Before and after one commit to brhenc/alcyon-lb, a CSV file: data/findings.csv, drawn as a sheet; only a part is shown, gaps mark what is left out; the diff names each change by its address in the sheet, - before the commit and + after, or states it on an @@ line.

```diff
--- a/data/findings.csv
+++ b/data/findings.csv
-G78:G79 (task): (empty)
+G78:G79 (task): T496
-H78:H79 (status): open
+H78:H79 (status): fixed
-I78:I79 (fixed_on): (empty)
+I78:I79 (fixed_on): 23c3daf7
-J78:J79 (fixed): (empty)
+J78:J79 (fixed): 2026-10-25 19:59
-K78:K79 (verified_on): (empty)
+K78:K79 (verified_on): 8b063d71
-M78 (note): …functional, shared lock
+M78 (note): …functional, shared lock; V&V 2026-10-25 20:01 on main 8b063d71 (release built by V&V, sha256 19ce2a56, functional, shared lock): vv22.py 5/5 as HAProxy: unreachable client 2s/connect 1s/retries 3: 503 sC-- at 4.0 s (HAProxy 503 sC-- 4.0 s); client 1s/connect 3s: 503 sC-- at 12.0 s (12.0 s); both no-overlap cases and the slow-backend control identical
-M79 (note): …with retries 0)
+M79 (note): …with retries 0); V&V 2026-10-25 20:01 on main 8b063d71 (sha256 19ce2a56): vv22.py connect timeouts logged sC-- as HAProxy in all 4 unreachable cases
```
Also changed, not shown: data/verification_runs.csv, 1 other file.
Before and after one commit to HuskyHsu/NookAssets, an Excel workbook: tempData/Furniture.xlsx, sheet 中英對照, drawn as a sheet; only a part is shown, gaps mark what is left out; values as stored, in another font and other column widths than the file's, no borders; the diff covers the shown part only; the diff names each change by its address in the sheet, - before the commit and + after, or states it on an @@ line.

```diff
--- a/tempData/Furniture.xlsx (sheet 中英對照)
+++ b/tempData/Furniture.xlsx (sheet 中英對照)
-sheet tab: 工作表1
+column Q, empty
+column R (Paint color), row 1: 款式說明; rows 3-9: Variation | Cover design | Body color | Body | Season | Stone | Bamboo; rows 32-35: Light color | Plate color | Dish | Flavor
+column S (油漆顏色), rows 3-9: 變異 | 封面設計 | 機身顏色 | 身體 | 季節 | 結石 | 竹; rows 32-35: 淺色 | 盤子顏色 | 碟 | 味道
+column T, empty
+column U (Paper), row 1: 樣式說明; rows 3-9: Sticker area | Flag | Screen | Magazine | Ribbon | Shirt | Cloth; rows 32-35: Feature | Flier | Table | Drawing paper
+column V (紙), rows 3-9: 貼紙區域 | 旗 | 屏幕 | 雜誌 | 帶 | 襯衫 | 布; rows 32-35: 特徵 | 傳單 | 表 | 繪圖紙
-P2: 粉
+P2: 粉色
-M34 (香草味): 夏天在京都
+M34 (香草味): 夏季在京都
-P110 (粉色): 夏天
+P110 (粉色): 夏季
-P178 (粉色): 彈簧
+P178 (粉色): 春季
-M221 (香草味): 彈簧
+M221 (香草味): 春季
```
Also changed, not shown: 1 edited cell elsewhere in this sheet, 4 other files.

======

Exactly as they appear, restate all of the entries.

Exercise answer:
Before and after one commit to brhenc/alcyon-lb, a CSV file: data/findings.csv, drawn as a sheet; only a part is shown, gaps mark what is left out; the diff names each change by its address in the sheet, - before the commit and + after, or states it on an @@ line.

```diff
--- a/data/findings.csv
+++ b/data/findings.csv
-G78:G79 (task): (empty)
+G78:G79 (task): T496
-H78:H79 (status): open
+H78:H79 (status): fixed
-I78:I79 (fixed_on): (empty)
+I78:I79 (fixed_on): 23c3daf7
-J78:J79 (fixed): (empty)
+J78:J79 (fixed): 2026-10-25 19:59
-K78:K79 (verified_on): (empty)
+K78:K79 (verified_on): 8b063d71
-M78 (note): …functional, shared lock
+M78 (note): …functional, shared lock; V&V 2026-10-25 20:01 on main 8b063d71 (release built by V&V, sha256 19ce2a56, functional, shared lock): vv22.py 5/5 as HAProxy: unreachable client 2s/connect 1s/retries 3: 503 sC-- at 4.0 s (HAProxy 503 sC-- 4.0 s); client 1s/connect 3s: 503 sC-- at 12.0 s (12.0 s); both no-overlap cases and the slow-backend control identical
-M79 (note): …with retries 0)
+M79 (note): …with retries 0); V&V 2026-10-25 20:01 on main 8b063d71 (sha256 19ce2a56): vv22.py connect timeouts logged sC-- as HAProxy in all 4 unreachable cases
```
Also changed, not shown: data/verification_runs.csv, 1 other file.
Before and after one commit to HuskyHsu/NookAssets, an Excel workbook: tempData/Furniture.xlsx, sheet 中英對照, drawn as a sheet; only a part is shown, gaps mark what is left out; values as stored, in another font and other column widths than the file's, no borders; the diff covers the shown part only; the diff names each change by its address in the sheet, - before the commit and + after, or states it on an @@ line.

```diff
--- a/tempData/Furniture.xlsx (sheet 中英對照)
+++ b/tempData/Furniture.xlsx (sheet 中英對照)
-sheet tab: 工作表1
+column Q, empty
+column R (Paint color), row 1: 款式說明; rows 3-9: Variation | Cover design | Body color | Body | Season | Stone | Bamboo; rows 32-35: Light color | Plate color | Dish | Flavor
+column S (油漆顏色), rows 3-9: 變異 | 封面設計 | 機身顏色 | 身體 | 季節 | 結石 | 竹; rows 32-35: 淺色 | 盤子顏色 | 碟 | 味道
+column T, empty
+column U (Paper), row 1: 樣式說明; rows 3-9: Sticker area | Flag | Screen | Magazine | Ribbon | Shirt | Cloth; rows 32-35: Feature | Flier | Table | Drawing paper
+column V (紙), rows 3-9: 貼紙區域 | 旗 | 屏幕 | 雜誌 | 帶 | 襯衫 | 布; rows 32-35: 特徵 | 傳單 | 表 | 繪圖紙
-P2: 粉
+P2: 粉色
-M34 (香草味): 夏天在京都
+M34 (香草味): 夏季在京都
-P110 (粉色): 夏天
+P110 (粉色): 夏季
-P178 (粉色): 彈簧
+P178 (粉色): 春季
-M221 (香草味): 彈簧
+M221 (香草味): 春季
```
Also changed, not shown: 1 edited cell elsewhere in this sheet, 4 other files.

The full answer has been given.